The series, written and drawn by Pugh, centres on Alice Hotwire, a genius detective exorcist responsible for policing the ghostly ‘blue-lights’ that have started walking the earth. Raised by scientists and refusing to give in to sentimentality, Alice constantly rubs up against the conventional thinking of ‘most folk’, refusing to trust the artificial intelligence that controls most of the city and not even admitting that these blue-lights are anything so fanciful as ghosts. She’s a stubborn, unpopular presence in a police force that finds her job creepy at best, but she finds an unlikely ally when she’s teamed up with homicide detective Mobey in the mini-series Hotwire: Requiem for the Dead.
Ellis and Pugh have dreamt up a completely believable future England, a world of data clouds where cars can’t crash, machines fix themselves and the human race is even less handy than we are now. It’s a world where American slang sits alongside British insults and the same petty interdepartmental politics that hamper the police force today are still bugging them decades on. The blue-lights add a fantastical element to the story, but everything else is alarmingly possible. In Requiem for the Dead, the police force are even dealing with a massive riot caused by a case of reported police brutality, drawing unsettling parallels to the recent London riots, even though this series was written two years before those took place. It gives the book a level of relevance and social commentary that perhaps may have been missing if you read the book a year ago.

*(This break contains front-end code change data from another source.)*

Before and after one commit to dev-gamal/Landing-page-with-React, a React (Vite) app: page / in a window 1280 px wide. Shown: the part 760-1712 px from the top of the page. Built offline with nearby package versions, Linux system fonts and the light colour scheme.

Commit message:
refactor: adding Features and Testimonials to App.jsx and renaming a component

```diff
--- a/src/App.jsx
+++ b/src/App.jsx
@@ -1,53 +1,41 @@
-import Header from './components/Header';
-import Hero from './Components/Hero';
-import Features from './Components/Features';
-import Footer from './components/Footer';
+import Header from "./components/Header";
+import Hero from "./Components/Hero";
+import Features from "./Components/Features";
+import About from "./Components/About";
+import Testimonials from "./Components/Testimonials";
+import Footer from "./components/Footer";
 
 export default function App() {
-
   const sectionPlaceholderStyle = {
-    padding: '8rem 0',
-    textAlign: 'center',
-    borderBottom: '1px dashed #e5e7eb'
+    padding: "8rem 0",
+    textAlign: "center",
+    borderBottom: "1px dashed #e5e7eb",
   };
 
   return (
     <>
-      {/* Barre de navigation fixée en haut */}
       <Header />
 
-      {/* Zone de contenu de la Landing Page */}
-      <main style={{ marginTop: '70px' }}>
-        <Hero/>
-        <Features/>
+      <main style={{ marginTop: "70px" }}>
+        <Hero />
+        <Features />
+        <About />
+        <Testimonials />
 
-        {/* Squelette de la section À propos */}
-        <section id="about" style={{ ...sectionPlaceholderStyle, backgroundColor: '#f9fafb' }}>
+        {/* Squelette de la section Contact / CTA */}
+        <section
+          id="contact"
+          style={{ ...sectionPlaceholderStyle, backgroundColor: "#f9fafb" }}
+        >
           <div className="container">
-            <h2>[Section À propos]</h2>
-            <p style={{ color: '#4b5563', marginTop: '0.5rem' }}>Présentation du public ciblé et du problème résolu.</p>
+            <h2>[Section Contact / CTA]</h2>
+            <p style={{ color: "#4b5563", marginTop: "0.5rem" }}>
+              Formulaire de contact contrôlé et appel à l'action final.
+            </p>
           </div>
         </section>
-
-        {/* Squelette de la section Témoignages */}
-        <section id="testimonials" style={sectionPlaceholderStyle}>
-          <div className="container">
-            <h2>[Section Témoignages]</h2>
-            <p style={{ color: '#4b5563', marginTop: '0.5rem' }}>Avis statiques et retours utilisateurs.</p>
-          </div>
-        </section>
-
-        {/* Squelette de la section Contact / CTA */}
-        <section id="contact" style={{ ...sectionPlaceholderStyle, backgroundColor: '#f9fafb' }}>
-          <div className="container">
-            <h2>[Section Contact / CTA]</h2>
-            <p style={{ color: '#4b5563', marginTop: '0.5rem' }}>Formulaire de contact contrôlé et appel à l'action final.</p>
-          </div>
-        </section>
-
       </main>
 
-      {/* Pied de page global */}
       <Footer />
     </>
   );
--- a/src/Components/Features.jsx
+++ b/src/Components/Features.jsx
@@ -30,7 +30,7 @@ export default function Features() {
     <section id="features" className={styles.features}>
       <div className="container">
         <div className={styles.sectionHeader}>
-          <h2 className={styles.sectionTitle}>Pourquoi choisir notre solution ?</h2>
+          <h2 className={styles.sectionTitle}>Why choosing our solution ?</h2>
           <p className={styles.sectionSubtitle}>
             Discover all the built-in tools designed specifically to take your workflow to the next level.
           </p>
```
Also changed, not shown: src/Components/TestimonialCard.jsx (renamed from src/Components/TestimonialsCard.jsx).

This strange world is rooted by a surprisingly simple central concept: it’s a buddy detective comic. The young, stubborn, damaged exorcist and her older, grumbling partner, growing into a protective father-figure of sorts as the series goes on. Alice and Mobey are great characters, easing you into this strange world and giving you a spiky, argumentative central relationship to root for and enjoy. There is nothing particularly unexpected or new about their relationship, except perhaps for Mobey’s happily-married status thankfully removing any element of will-they-won’t-they, but it is very well-executed. In fact, all the incidental characters in this series are fleshed out and interesting, particularly Darrow, the police commander who starts her new job on the worst possible day.
Despite all this, the first thing readers will find themselves saying about the book is how damn gorgeous it looks. Pugh is a great artist, creating a dark world of cyberpunk neons peopled with realistic, expressive faces and inventively weird-looking monsters. He handles the action (and there’s a lot of it) excellently, with a real sense of pace and thrill, but makes the low-key scenes just as entertaining. I enjoyed his giant blue-light monsters just as much as the little moments of doubt he etches on the face of the swaggering Alice.
In this series Pugh has not only made Britain look exciting, he’s also co-created a very cool action heroine in the difficult, screwed-up Alice, who deserves to be at the centre of many stories yet. It’s a fun book with a lot to say about the world we live in and a skilled knack at balancing the paranormal/scientific action with the political dilemmas and power-plays of the police HQ. Definitely a trade worth picking up for anyone who wants a break from superhero action.
Click here to go to this review at Bad Haven or click the cover image to learn more about Hotwire.